(DATA LISTING Opens)

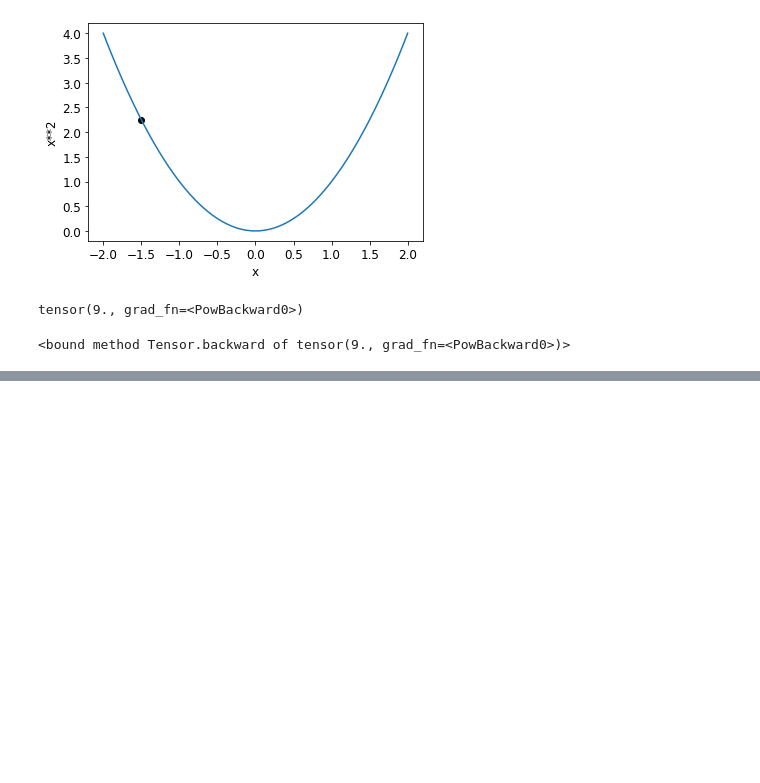
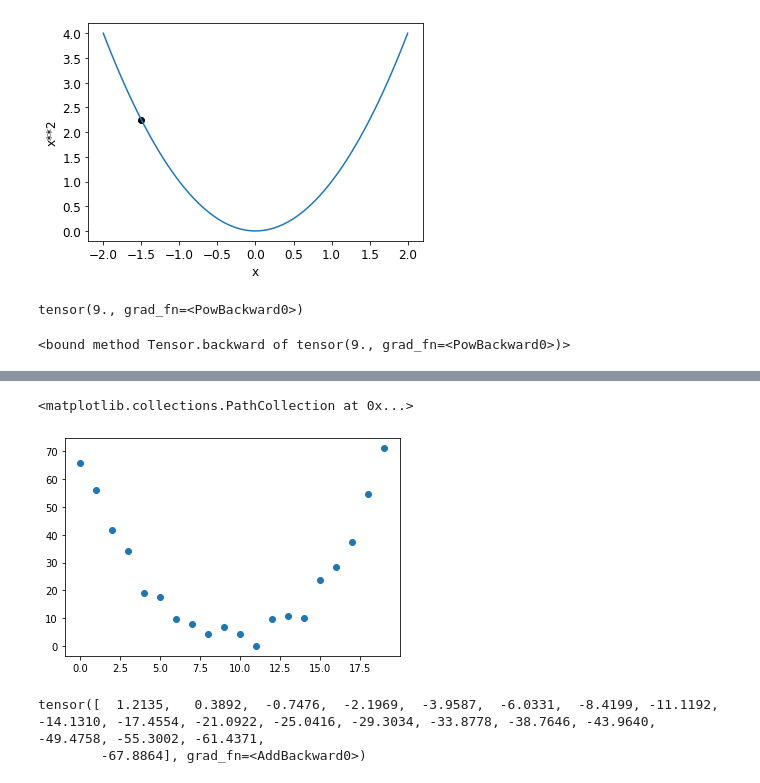
Before and after one commit to Reptilefury/coursera-machine-learning, a Jupyter notebook: FastAi.ipynb, the cells around one changed output, grey strips where cells are left out. Cells and saved outputs as stored; diff of their text form; code cells hidden in the pictures; blank space fills up the shorter version.

```diff
--- a/FastAi.ipynb
+++ b/FastAi.ipynb
@@ -703,0 +824,5 @@ yt.backward
+# %%
+plt.scatter(time, speed)
+# %% [output]
+<matplotlib.collections.PathCollection at 0x...>
+[figure, added]
@@ -703,0 +841,5 @@ yt.backward
+# %%
+preds
+# %% [output]
+tensor([  1.2135,   0.3892,  -0.7476,  -2.1969,  -3.9587,  -6.0331,  -8.4199, -11.1192, -14.1310, -17.4554, -21.0922, -25.0416, -29.3034, -33.8778, -38.7646, -43.9640, -49.4758, -55.3002, -61.4371,
+        -67.8864], grad_fn=<AddBackward0>)
```
Also changed, not shown: parts of 53 cells of this notebook.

(DATA LISTING Closes)

:: PROMPT ::
Your answer should consist of the lines above that hold the word "cells", copied exactly.

:: SOLVED PROBLEM ::
Before and after one commit to Reptilefury/coursera-machine-learning, a Jupyter notebook: FastAi.ipynb, the cells around one changed output, grey strips where cells are left out. Cells and saved outputs as stored; diff of their text form; code cells hidden in the pictures; blank space fills up the shorter version.
Also changed, not shown: parts of 53 cells of this notebook.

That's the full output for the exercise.